[[ The data open ]]

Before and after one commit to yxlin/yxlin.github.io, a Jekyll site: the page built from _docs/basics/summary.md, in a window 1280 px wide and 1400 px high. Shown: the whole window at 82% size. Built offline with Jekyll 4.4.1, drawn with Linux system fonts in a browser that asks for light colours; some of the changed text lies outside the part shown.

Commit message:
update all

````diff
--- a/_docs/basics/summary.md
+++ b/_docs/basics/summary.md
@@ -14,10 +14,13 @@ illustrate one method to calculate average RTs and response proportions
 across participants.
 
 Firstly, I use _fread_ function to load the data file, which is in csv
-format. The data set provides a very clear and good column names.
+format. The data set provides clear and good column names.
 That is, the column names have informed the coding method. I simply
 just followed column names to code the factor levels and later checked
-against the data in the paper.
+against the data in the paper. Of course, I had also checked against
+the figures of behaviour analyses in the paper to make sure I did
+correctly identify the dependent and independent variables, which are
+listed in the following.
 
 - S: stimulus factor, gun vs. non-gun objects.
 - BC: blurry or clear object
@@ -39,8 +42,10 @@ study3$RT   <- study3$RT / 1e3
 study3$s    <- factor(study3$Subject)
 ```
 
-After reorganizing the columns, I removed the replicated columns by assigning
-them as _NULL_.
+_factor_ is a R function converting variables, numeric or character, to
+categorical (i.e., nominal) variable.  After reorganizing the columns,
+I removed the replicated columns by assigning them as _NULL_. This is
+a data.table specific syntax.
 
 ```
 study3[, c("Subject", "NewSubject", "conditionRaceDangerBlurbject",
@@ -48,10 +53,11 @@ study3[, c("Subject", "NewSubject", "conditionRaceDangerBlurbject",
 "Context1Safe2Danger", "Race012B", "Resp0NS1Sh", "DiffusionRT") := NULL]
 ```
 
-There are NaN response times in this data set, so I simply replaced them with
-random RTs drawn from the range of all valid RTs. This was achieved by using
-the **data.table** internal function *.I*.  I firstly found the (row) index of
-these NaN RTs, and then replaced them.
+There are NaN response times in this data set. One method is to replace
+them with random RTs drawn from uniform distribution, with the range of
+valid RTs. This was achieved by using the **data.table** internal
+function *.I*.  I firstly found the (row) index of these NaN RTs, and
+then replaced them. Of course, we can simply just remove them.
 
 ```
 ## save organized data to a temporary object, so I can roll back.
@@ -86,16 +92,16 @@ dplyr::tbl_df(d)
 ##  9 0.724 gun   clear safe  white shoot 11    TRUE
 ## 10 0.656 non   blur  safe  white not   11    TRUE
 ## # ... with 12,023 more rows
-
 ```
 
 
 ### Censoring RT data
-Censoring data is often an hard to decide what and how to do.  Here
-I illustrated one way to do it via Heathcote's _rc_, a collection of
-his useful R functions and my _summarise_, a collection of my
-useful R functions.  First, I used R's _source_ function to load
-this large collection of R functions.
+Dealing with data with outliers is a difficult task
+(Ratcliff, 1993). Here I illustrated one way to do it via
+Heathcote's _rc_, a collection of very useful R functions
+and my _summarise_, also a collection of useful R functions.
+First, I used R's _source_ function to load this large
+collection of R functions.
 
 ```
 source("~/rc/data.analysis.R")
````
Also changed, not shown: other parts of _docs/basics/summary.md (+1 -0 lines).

[[ The data closed ]]

Could you write out the full data verbatim?

### Output of the task
Before and after one commit to yxlin/yxlin.github.io, a Jekyll site: the page built from _docs/basics/summary.md, in a window 1280 px wide and 1400 px high. Shown: the whole window at 82% size. Built offline with Jekyll 4.4.1, drawn with Linux system fonts in a browser that asks for light colours; some of the changed text lies outside the part shown.

Commit message:
update all

````diff
--- a/_docs/basics/summary.md
+++ b/_docs/basics/summary.md
@@ -14,10 +14,13 @@ illustrate one method to calculate average RTs and response proportions
 across participants.
 
 Firstly, I use _fread_ function to load the data file, which is in csv
-format. The data set provides a very clear and good column names.
+format. The data set provides clear and good column names.
 That is, the column names have informed the coding method. I simply
 just followed column names to code the factor levels and later checked
-against the data in the paper.
+against the data in the paper. Of course, I had also checked against
+the figures of behaviour analyses in the paper to make sure I did
+correctly identify the dependent and independent variables, which are
+listed in the following.
 
 - S: stimulus factor, gun vs. non-gun objects.
 - BC: blurry or clear object
@@ -39,8 +42,10 @@ study3$RT   <- study3$RT / 1e3
 study3$s    <- factor(study3$Subject)
 ```
 
-After reorganizing the columns, I removed the replicated columns by assigning
-them as _NULL_.
+_factor_ is a R function converting variables, numeric or character, to
+categorical (i.e., nominal) variable.  After reorganizing the columns,
+I removed the replicated columns by assigning them as _NULL_. This is
+a data.table specific syntax.
 
 ```
 study3[, c("Subject", "NewSubject", "conditionRaceDangerBlurbject",
@@ -48,10 +53,11 @@ study3[, c("Subject", "NewSubject", "conditionRaceDangerBlurbject",
 "Context1Safe2Danger", "Race012B", "Resp0NS1Sh", "DiffusionRT") := NULL]
 ```
 
-There are NaN response times in this data set, so I simply replaced them with
-random RTs drawn from the range of all valid RTs. This was achieved by using
-the **data.table** internal function *.I*.  I firstly found the (row) index of
-these NaN RTs, and then replaced them.
+There are NaN response times in this data set. One method is to replace
+them with random RTs drawn from uniform distribution, with the range of
+valid RTs. This was achieved by using the **data.table** internal
+function *.I*.  I firstly found the (row) index of these NaN RTs, and
+then replaced them. Of course, we can simply just remove them.
 
 ```
 ## save organized data to a temporary object, so I can roll back.
@@ -86,16 +92,16 @@ dplyr::tbl_df(d)
 ##  9 0.724 gun   clear safe  white shoot 11    TRUE
 ## 10 0.656 non   blur  safe  white not   11    TRUE
 ## # ... with 12,023 more rows
-
 ```
 
 
 ### Censoring RT data
-Censoring data is often an hard to decide what and how to do.  Here
-I illustrated one way to do it via Heathcote's _rc_, a collection of
-his useful R functions and my _summarise_, a collection of my
-useful R functions.  First, I used R's _source_ function to load
-this large collection of R functions.
+Dealing with data with outliers is a difficult task
+(Ratcliff, 1993). Here I illustrated one way to do it via
+Heathcote's _rc_, a collection of very useful R functions
+and my _summarise_, also a collection of useful R functions.
+First, I used R's _source_ function to load this large
+collection of R functions.
 
 ```
 source("~/rc/data.analysis.R")
````
Also changed, not shown: other parts of _docs/basics/summary.md (+1 -0 lines).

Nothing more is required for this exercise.